manifested in the IT profit and loss bucket, even if that's the
department that makes the initial investment. This disconnect
between departments has some companies struggling to see the big
picture. But since results are proven, the number of labels
moving to RFID is experiencing exponential growth in the U.S," he
says. Javick finds that smaller players are getting into the game
now, too; one-off stores have implemented RFID, as have big chains
with thousands of stores. He acknowledges that there are still some
big companies holding out. "Some of those holdouts have piloted
RFID, some have not," he says.
Cost and complication of implementation

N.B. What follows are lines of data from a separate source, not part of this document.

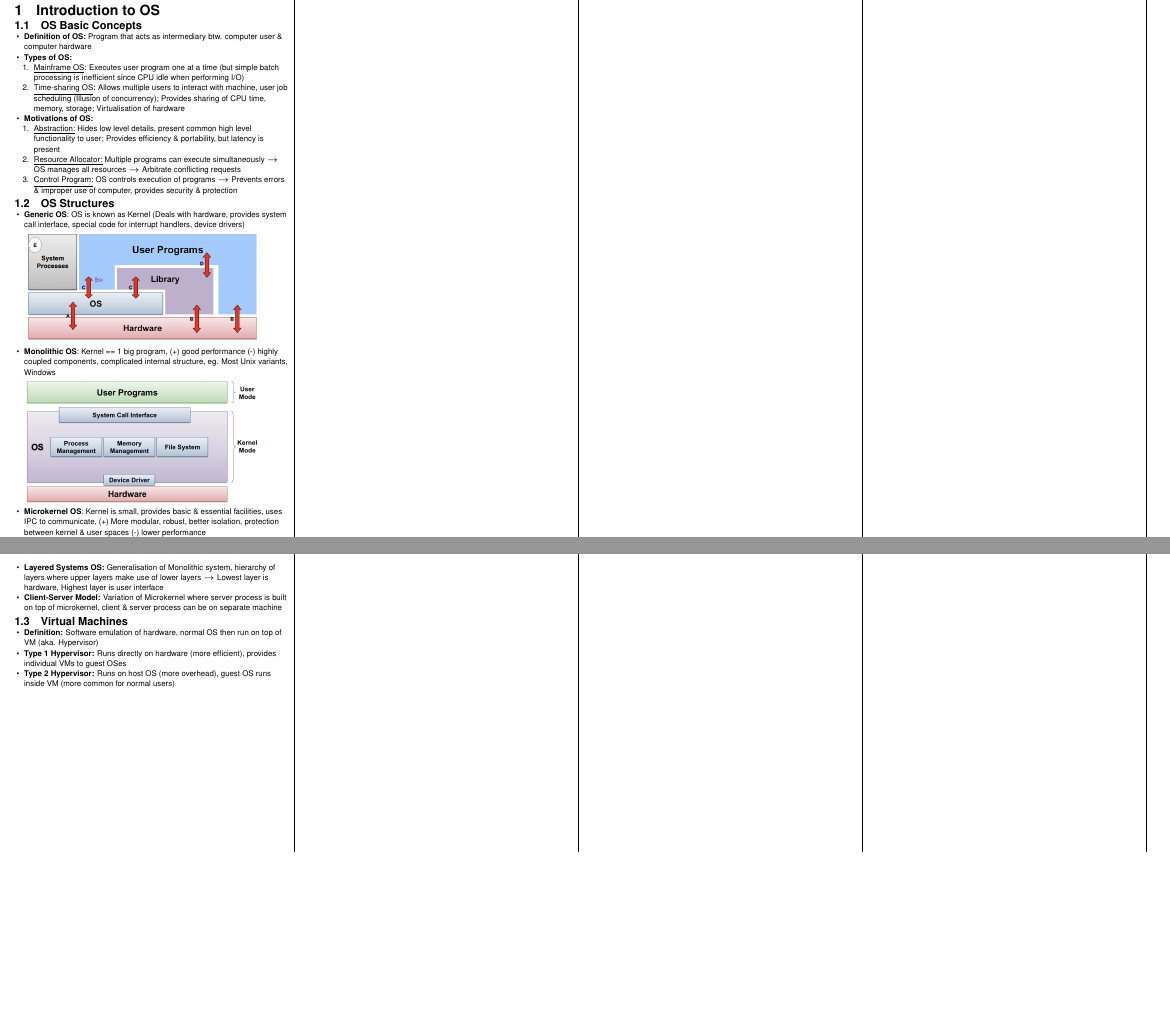
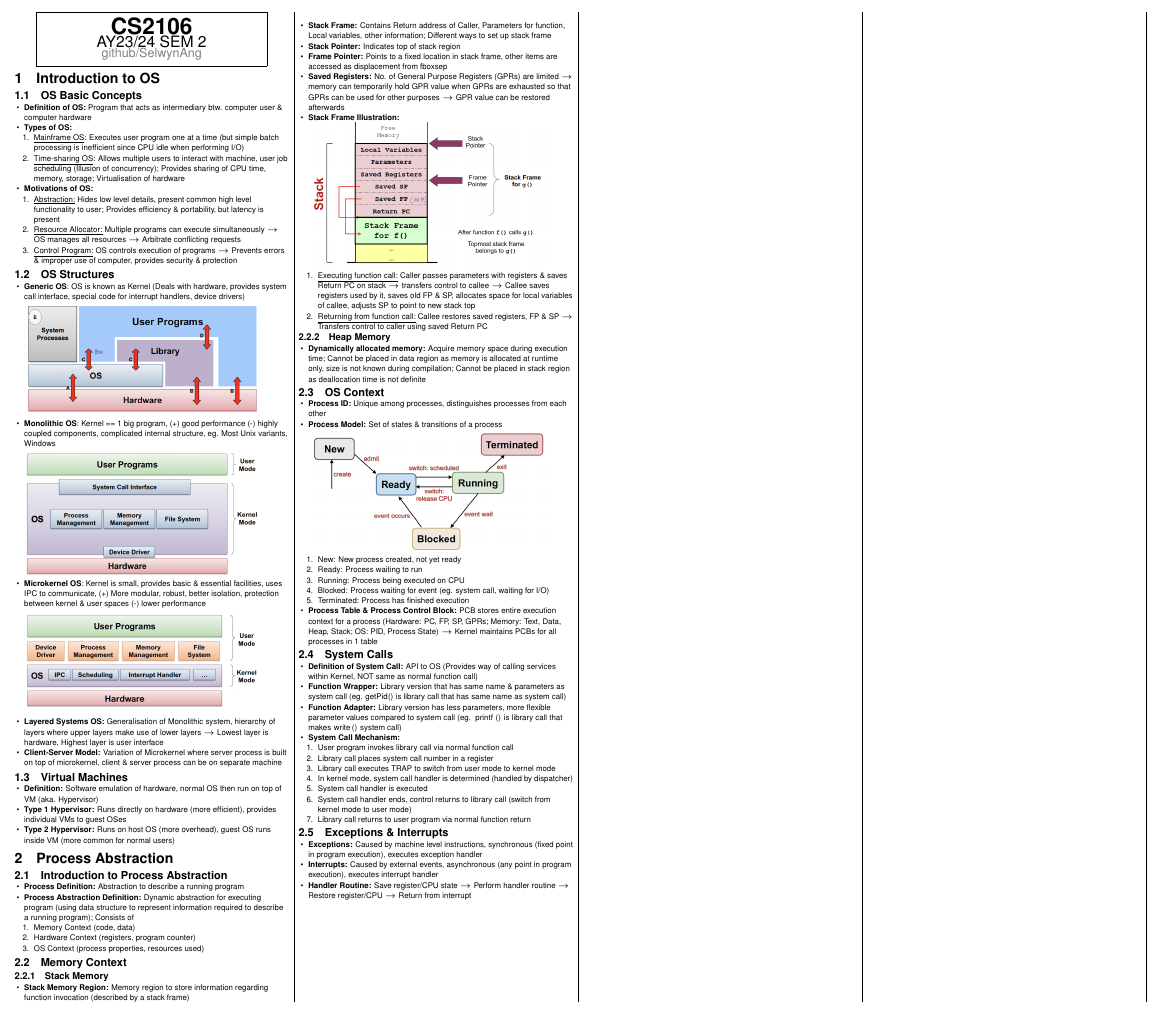
Before and after one commit to SelwynAng/CS2106-cheatsheet, a LaTeX document (cheatsheet.tex, which reads commands/code.tex): two parts of the page before the commit and part of the page after it, the two joined at a grey line, cut at the place of the change, the shorter picture padded with empty space. Compiled offline with pdfLaTeX.

Commit message:
Added Process Abstraction

```diff
--- a/cheatsheet.tex
+++ b/cheatsheet.tex
@@ -126,6 +126,76 @@
       \item \textbf{Type 2 Hypervisor:} Runs on host OS (more overhead), guest OS runs inside VM (more common for normal users)
     \end{itemize}
 
+    \section{Process Abstraction}
+    \subsection{Introduction to Process Abstraction}
+    \begin{itemize}
+      \item \textbf{Process Definition:} Abstraction to describe a running program
+      \item \textbf{Process Abstraction Definition:} Dynamic abstraction for executing program (using data structure to represent information required to describe a running program); Consists of
+      \begin{enumerate}
+        \item Memory Context (code, data)
+        \item Hardware Context (registers, program counter)
+        \item OS Context (process properties, resources used)
+      \end{enumerate}
+    \end{itemize}
 
+    \subsection{Memory Context}
+    \subsubsection{Stack Memory}
+    \begin{itemize}
+      \item \textbf{Stack Memory Region:} Memory region to store information regarding function invocation (described by a stack frame)
+      \item \textbf{Stack Frame:} Contains Return address of Caller, Parameters for function, Local variables, other information; Different ways to set up stack frame
+      \item \textbf{Stack Pointer:} Indicates top of stack region
+      \item \textbf{Frame Pointer:} Points to a fixed location in stack frame, other items are accessed as displacement from fboxsep
+      \item \textbf{Saved Registers:} No. of General Purpose Registers (GPRs) are limited $\rightarrow$ memory can temporarily hold GPR value when GPRs are exhausted so that GPRs can be used for other purposes $\rightarrow$ GPR value can be restored afterwards
+      \item \textbf{Stack Frame Illustration:}
+      \includegraphics[width=0.9\linewidth]{04_stack_frame.png}
+      \begin{enumerate}
+        \item \underline{Executing function call:} Caller passes parameters with registers \& saves Return PC on stack $\rightarrow$ transfers control to callee $\rightarrow$ Callee saves registers used by it, saves old FP \& SP, allocates space for local variables of callee, adjusts SP to point to new stack top
+        \item \underline{Returning from function call:} Callee restores saved registers, FP \& SP $\rightarrow$ Transfers control to caller using saved Return PC
+      \end{enumerate}
+    \end{itemize}
+
+    \subsubsection{Heap Memory}
+    \begin{itemize}
+      \item \textbf{Dynamically allocated memory:} Acquire memory space during execution time; Cannot be placed in data region as memory is allocated at runtime only, size is not known during compilation; Cannot be placed in stack region as deallocation time is not definite
+    \end{itemize}
+
+    \subsection{OS Context}
+    \begin{itemize}
+      \item \textbf{Process ID:} Unique among processes, distinguishes processes from each other
+      \item \textbf{Process Model:} Set of states \& transitions of a process
+      \includegraphics[width=0.9\linewidth]{05_process_model.png}
+      \begin{enumerate}
+        \item New: New process created, not yet ready
+        \item Ready: Process waiting to run
+        \item Running: Process being executed on CPU
+        \item Blocked: Process waiting for event (eg. system call, waiting for I/O)
+        \item Terminated: Process has finished execution
+      \end{enumerate}
+      \item \textbf{Process Table \& Process Control Block:} PCB stores entire execution context for a process (Hardware: PC, FP, SP, GPRs; Memory: Text, Data, Heap, Stack; OS: PID, Process State) $\rightarrow$ Kernel maintains PCBs for all processes in 1 table
+    \end{itemize}
+
+    \subsection{System Calls}
+    \begin{itemize}
+      \item \textbf{Definition of System Call:} API to OS (Provides way of calling services within Kernel, NOT same as normal function call)
+      \item \textbf{Function Wrapper:} Library version that has same name \& parameters as system call (eg. \lstinline|getPid()| is library call that has same name as system call)
+      \item \textbf{Function Adapter:} Library version has less parameters, more flexible parameter values compared to system call (eg. \lstinline|printf()| is library call that makes \lstinline|write()| system call)
+      \item \textbf{System Call Mechanism:}
+      \begin{enumerate}
+        \item User program invokes library call via normal function call
+        \item Library call places system call number in a register
+        \item Library call executes TRAP to switch from user mode to kernel mode
+        \item In kernel mode, system call handler is determined (handled by dispatcher)
+        \item System call handler is executed
+        \item System call handler ends, control returns to library call (switch from kernel mode to user mode)
+        \item Library call returns to user program via normal function return
+      \end{enumerate}
+    \end{itemize}
+
+    \subsection{Exceptions \& Interrupts}
+    \begin{itemize}
+      \item \textbf{Exceptions:} Caused by machine level instructions, synchronous (fixed point in program execution), executes exception handler
+      \item \textbf{Interrupts:} Caused by external events, asynchronous (any point in program execution), executes interrupt handler
+      \item \textbf{Handler Routine:} Save register/CPU state $\rightarrow$ Perform handler routine $\rightarrow$ Restore register/CPU $\rightarrow$ Return from interrupt
+    \end{itemize}
 \end{multicols*}
 \end{document}
--- a/commands/code.tex
+++ b/commands/code.tex
@@ -7,6 +7,10 @@
 \definecolor{codepurple}{HTML}{C42043}
 \definecolor{backcolour}{HTML}{F2F2F2}
 \definecolor{bookColor}{cmyk}{0,0,0,0.90}
+\definecolor{mGreen}{rgb}{0,0.6,0}
+\definecolor{mGray}{rgb}{0.5,0.5,0.5}
+\definecolor{mPurple}{rgb}{0.58,0,0.82}
+\definecolor{backgroundColour}{rgb}{0.95,0.95,0.92}
 
 \newcommand{\code}[1]{\texttt{\sethlcolor{backcolour}\hl{$\,$#1$\,$}}}
 
```
Also changed, not shown: images/04_stack_frame.png (added), images/05_process_model.png (added), commands/code.tex (22 more changed lines).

It's certain that the cost of RFID tags is no longer holding
anyone back, but the cost and complication of implementation
sometimes is. Until recently, an implementation consisted of tags,
readers and software to get tags to talk to readers. A
large-scale, chain-wide implementation would often take about a
year. More recently, however, deployments have become less
expensive and more agile thanks to increased co-operation between
software, hardware and tag providers. By optimizing their products
to suit each other and offering the whole packing under the same
joint roof, the solution becomes easy to implement and
Interviewed for this article:
Jorma Lalla is CEO of Nordic ID, a leading manufacturer of handsets
for mobile data collection based in Salo, Finland's Silicon Valley
and home to mobile phone giant Nokia.
JP Kamel is a Principal at RFID
Sherpas LLC, a North American consulting practice focused
exclusively on the retail sector.
Patrick Javick is Vice President, Retail and General
Merchandise, for GS1 U.S., a global supply chain standards
Theo Lutz is Team Leader in the department of Information
Technology Management, Institute for Industrial Management, at